### Records for the exercise:

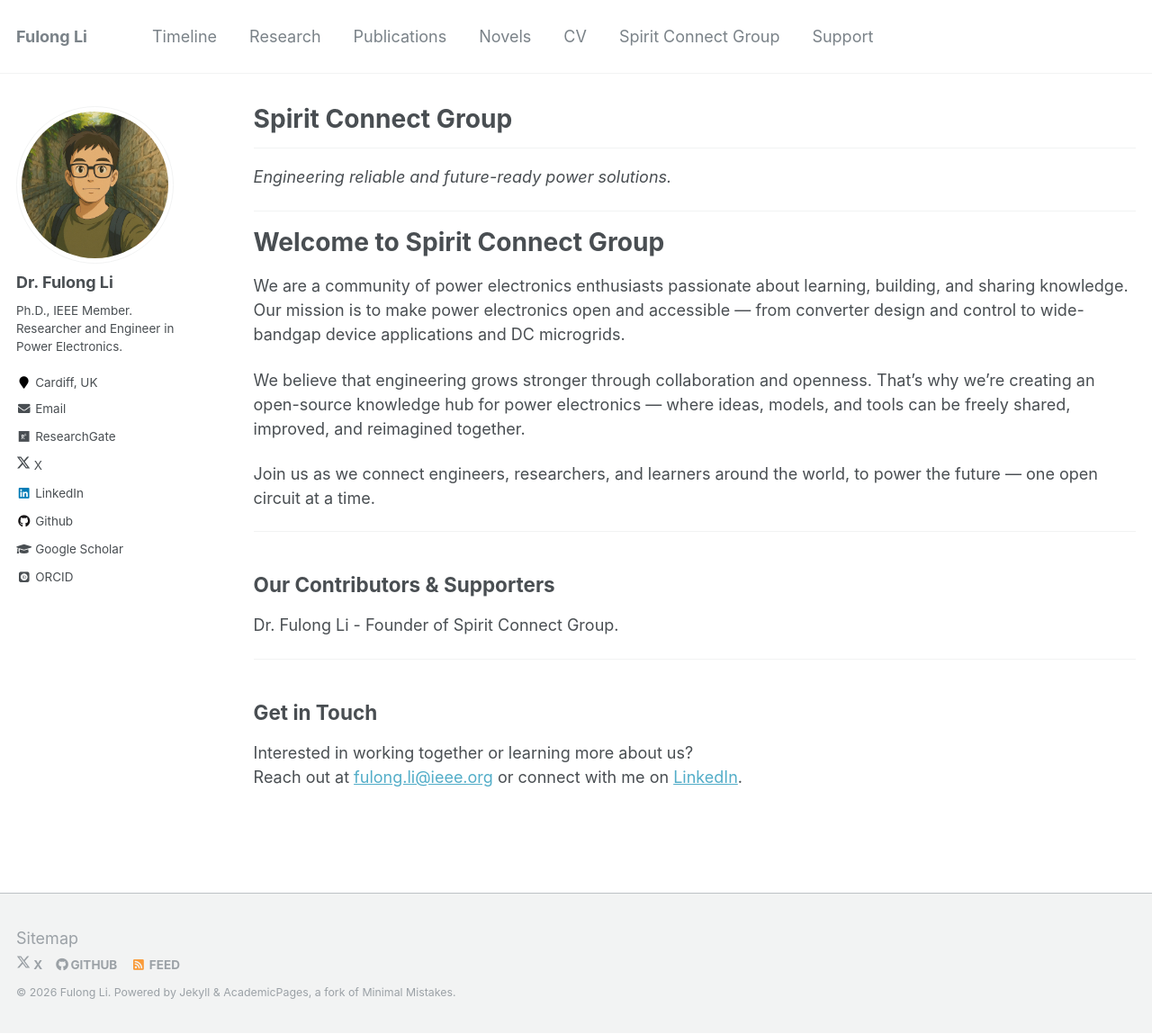
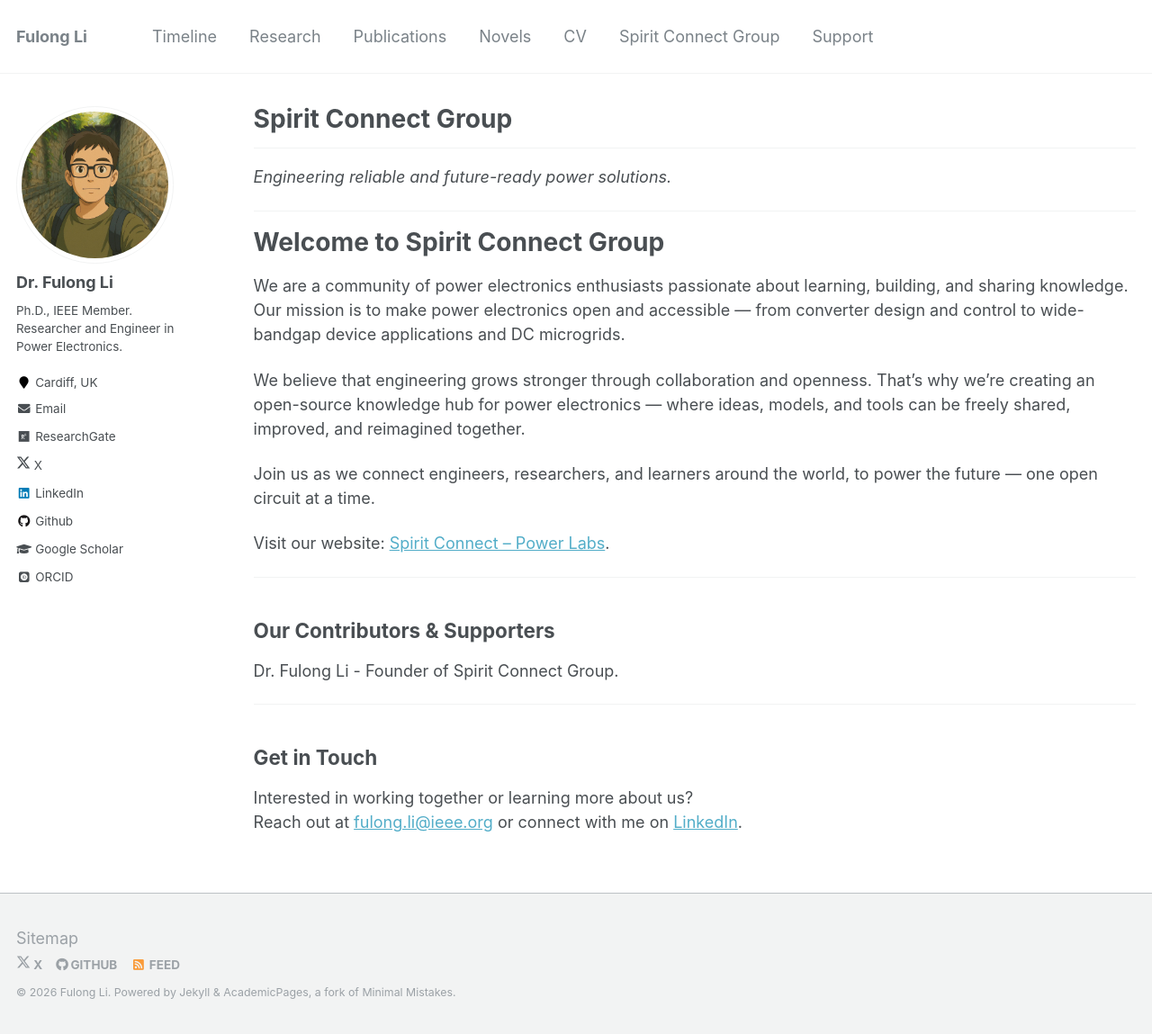
Before and after one commit to FulongLi/fulongli.github.io, a Jekyll site: the page built from _pages/spiritconnectltd.md, in a window 1280 px wide and 1149 px high. Shown: the whole window at 90% size. Built offline with Jekyll 4.4.1, drawn with Linux system fonts in a browser that asks for light colours; some web fonts are replaced.

Commit message:
Update spiritconnectltd.md

```diff
--- a/_pages/spiritconnectltd.md
+++ b/_pages/spiritconnectltd.md
@@ -22,6 +22,8 @@ That’s why we’re creating an open-source knowledge hub for power electronics
 Join us as we connect engineers, researchers, and learners around the world,
 to power the future — one open circuit at a time.
 
+Visit our website: [Spirit Connect – Power Labs](https://fulongli.github.io/SCPowerLabs/).
+
 ---
 
 ## Our Contributors & Supporters
```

### Instructions to follow:
Where an entry contains an image, drop the image and copy everything else word for word.

### Reply:
Before and after one commit to FulongLi/fulongli.github.io, a Jekyll site: the page built from _pages/spiritconnectltd.md, in a window 1280 px wide and 1149 px high. Shown: the whole window at 90% size. Built offline with Jekyll 4.4.1, drawn with Linux system fonts in a browser that asks for light colours; some web fonts are replaced.

Commit message:
Update spiritconnectltd.md

```diff
--- a/_pages/spiritconnectltd.md
+++ b/_pages/spiritconnectltd.md
@@ -22,6 +22,8 @@ That’s why we’re creating an open-source knowledge hub for power electronics
 Join us as we connect engineers, researchers, and learners around the world,
 to power the future — one open circuit at a time.
 
+Visit our website: [Spirit Connect – Power Labs](https://fulongli.github.io/SCPowerLabs/).
+
 ---
 
 ## Our Contributors & Supporters
```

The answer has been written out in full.